Task details: With nothing added or dropped, copy the data that follows exactly.

┄┄┄┄┄┄┄┄┄┄

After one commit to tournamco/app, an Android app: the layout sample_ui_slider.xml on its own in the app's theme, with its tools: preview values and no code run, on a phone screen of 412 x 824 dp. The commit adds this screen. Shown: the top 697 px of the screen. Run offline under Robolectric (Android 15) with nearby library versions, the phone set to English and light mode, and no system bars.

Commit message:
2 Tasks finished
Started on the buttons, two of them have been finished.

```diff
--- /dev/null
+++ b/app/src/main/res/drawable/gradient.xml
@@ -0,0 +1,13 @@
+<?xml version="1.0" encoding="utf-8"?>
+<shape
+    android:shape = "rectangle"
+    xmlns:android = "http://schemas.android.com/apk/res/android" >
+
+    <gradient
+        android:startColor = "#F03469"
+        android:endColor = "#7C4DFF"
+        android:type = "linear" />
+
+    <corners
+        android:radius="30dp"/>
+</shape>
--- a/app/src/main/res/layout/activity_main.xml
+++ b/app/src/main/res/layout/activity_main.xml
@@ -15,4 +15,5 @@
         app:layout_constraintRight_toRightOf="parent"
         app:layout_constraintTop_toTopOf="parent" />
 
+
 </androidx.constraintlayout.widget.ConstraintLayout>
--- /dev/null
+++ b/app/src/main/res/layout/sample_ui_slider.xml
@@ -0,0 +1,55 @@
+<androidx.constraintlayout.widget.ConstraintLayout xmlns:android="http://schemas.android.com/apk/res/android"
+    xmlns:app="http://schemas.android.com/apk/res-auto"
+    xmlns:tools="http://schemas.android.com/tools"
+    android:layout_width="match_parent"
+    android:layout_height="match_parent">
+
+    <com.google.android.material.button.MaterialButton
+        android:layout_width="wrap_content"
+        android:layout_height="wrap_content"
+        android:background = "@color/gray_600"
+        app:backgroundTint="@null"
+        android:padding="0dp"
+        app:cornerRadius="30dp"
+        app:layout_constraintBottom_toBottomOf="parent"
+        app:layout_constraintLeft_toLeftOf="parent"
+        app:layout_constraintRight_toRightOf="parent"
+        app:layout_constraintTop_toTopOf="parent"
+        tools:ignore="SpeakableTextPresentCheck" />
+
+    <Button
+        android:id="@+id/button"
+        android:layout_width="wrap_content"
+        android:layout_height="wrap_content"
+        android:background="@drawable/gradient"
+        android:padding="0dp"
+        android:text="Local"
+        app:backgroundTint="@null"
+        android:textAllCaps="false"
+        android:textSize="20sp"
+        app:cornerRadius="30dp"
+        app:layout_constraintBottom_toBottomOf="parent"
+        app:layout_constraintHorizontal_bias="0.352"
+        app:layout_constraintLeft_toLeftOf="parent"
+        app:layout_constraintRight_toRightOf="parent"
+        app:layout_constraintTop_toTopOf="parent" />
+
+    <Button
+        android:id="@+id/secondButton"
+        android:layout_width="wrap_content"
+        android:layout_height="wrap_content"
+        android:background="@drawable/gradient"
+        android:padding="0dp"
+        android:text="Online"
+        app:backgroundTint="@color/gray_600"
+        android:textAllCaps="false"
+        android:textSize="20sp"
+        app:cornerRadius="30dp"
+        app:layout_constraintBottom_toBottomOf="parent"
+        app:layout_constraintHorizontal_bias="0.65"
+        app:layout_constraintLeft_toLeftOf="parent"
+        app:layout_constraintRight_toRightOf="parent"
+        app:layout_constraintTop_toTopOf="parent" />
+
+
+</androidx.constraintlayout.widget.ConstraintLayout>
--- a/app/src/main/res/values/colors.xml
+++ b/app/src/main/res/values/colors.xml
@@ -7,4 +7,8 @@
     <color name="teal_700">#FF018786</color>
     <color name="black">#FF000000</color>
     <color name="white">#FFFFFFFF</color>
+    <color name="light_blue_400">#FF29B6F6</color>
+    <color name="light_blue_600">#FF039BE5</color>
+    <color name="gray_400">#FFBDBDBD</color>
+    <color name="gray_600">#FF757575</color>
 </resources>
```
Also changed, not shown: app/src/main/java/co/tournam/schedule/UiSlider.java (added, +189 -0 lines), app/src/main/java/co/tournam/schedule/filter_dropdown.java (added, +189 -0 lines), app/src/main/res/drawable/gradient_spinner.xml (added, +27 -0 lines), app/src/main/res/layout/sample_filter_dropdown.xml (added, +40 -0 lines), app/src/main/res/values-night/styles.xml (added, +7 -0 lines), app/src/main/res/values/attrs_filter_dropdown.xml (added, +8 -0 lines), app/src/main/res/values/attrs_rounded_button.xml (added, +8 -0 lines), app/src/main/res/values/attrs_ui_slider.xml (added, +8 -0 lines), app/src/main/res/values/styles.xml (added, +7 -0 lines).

┄┄┄┄┄┄┄┄┄┄

Exercise output:
After one commit to tournamco/app, an Android app: the layout sample_ui_slider.xml on its own in the app's theme, with its tools: preview values and no code run, on a phone screen of 412 x 824 dp. The commit adds this screen. Shown: the top 697 px of the screen. Run offline under Robolectric (Android 15) with nearby library versions, the phone set to English and light mode, and no system bars.

Commit message:
2 Tasks finished
Started on the buttons, two of them have been finished.

```diff
--- /dev/null
+++ b/app/src/main/res/drawable/gradient.xml
@@ -0,0 +1,13 @@
+<?xml version="1.0" encoding="utf-8"?>
+<shape
+    android:shape = "rectangle"
+    xmlns:android = "http://schemas.android.com/apk/res/android" >
+
+    <gradient
+        android:startColor = "#F03469"
+        android:endColor = "#7C4DFF"
+        android:type = "linear" />
+
+    <corners
+        android:radius="30dp"/>
+</shape>
--- a/app/src/main/res/layout/activity_main.xml
+++ b/app/src/main/res/layout/activity_main.xml
@@ -15,4 +15,5 @@
         app:layout_constraintRight_toRightOf="parent"
         app:layout_constraintTop_toTopOf="parent" />
 
+
 </androidx.constraintlayout.widget.ConstraintLayout>
--- /dev/null
+++ b/app/src/main/res/layout/sample_ui_slider.xml
@@ -0,0 +1,55 @@
+<androidx.constraintlayout.widget.ConstraintLayout xmlns:android="http://schemas.android.com/apk/res/android"
+    xmlns:app="http://schemas.android.com/apk/res-auto"
+    xmlns:tools="http://schemas.android.com/tools"
+    android:layout_width="match_parent"
+    android:layout_height="match_parent">
+
+    <com.google.android.material.button.MaterialButton
+        android:layout_width="wrap_content"
+        android:layout_height="wrap_content"
+        android:background = "@color/gray_600"
+        app:backgroundTint="@null"
+        android:padding="0dp"
+        app:cornerRadius="30dp"
+        app:layout_constraintBottom_toBottomOf="parent"
+        app:layout_constraintLeft_toLeftOf="parent"
+        app:layout_constraintRight_toRightOf="parent"
+        app:layout_constraintTop_toTopOf="parent"
+        tools:ignore="SpeakableTextPresentCheck" />
+
+    <Button
+        android:id="@+id/button"
+        android:layout_width="wrap_content"
+        android:layout_height="wrap_content"
+        android:background="@drawable/gradient"
+        android:padding="0dp"
+        android:text="Local"
+        app:backgroundTint="@null"
+        android:textAllCaps="false"
+        android:textSize="20sp"
+        app:cornerRadius="30dp"
+        app:layout_constraintBottom_toBottomOf="parent"
+        app:layout_constraintHorizontal_bias="0.352"
+        app:layout_constraintLeft_toLeftOf="parent"
+        app:layout_constraintRight_toRightOf="parent"
+        app:layout_constraintTop_toTopOf="parent" />
+
+    <Button
+        android:id="@+id/secondButton"
+        android:layout_width="wrap_content"
+        android:layout_height="wrap_content"
+        android:background="@drawable/gradient"
+        android:padding="0dp"
+        android:text="Online"
+        app:backgroundTint="@color/gray_600"
+        android:textAllCaps="false"
+        android:textSize="20sp"
+        app:cornerRadius="30dp"
+        app:layout_constraintBottom_toBottomOf="parent"
+        app:layout_constraintHorizontal_bias="0.65"
+        app:layout_constraintLeft_toLeftOf="parent"
+        app:layout_constraintRight_toRightOf="parent"
+        app:layout_constraintTop_toTopOf="parent" />
+
+
+</androidx.constraintlayout.widget.ConstraintLayout>
--- a/app/src/main/res/values/colors.xml
+++ b/app/src/main/res/values/colors.xml
@@ -7,4 +7,8 @@
     <color name="teal_700">#FF018786</color>
     <color name="black">#FF000000</color>
     <color name="white">#FFFFFFFF</color>
+    <color name="light_blue_400">#FF29B6F6</color>
+    <color name="light_blue_600">#FF039BE5</color>
+    <color name="gray_400">#FFBDBDBD</color>
+    <color name="gray_600">#FF757575</color>
 </resources>
```
Also changed, not shown: app/src/main/java/co/tournam/schedule/UiSlider.java (added, +189 -0 lines), app/src/main/java/co/tournam/schedule/filter_dropdown.java (added, +189 -0 lines), app/src/main/res/drawable/gradient_spinner.xml (added, +27 -0 lines), app/src/main/res/layout/sample_filter_dropdown.xml (added, +40 -0 lines), app/src/main/res/values-night/styles.xml (added, +7 -0 lines), app/src/main/res/values/attrs_filter_dropdown.xml (added, +8 -0 lines), app/src/main/res/values/attrs_rounded_button.xml (added, +8 -0 lines), app/src/main/res/values/attrs_ui_slider.xml (added, +8 -0 lines), app/src/main/res/values/styles.xml (added, +7 -0 lines).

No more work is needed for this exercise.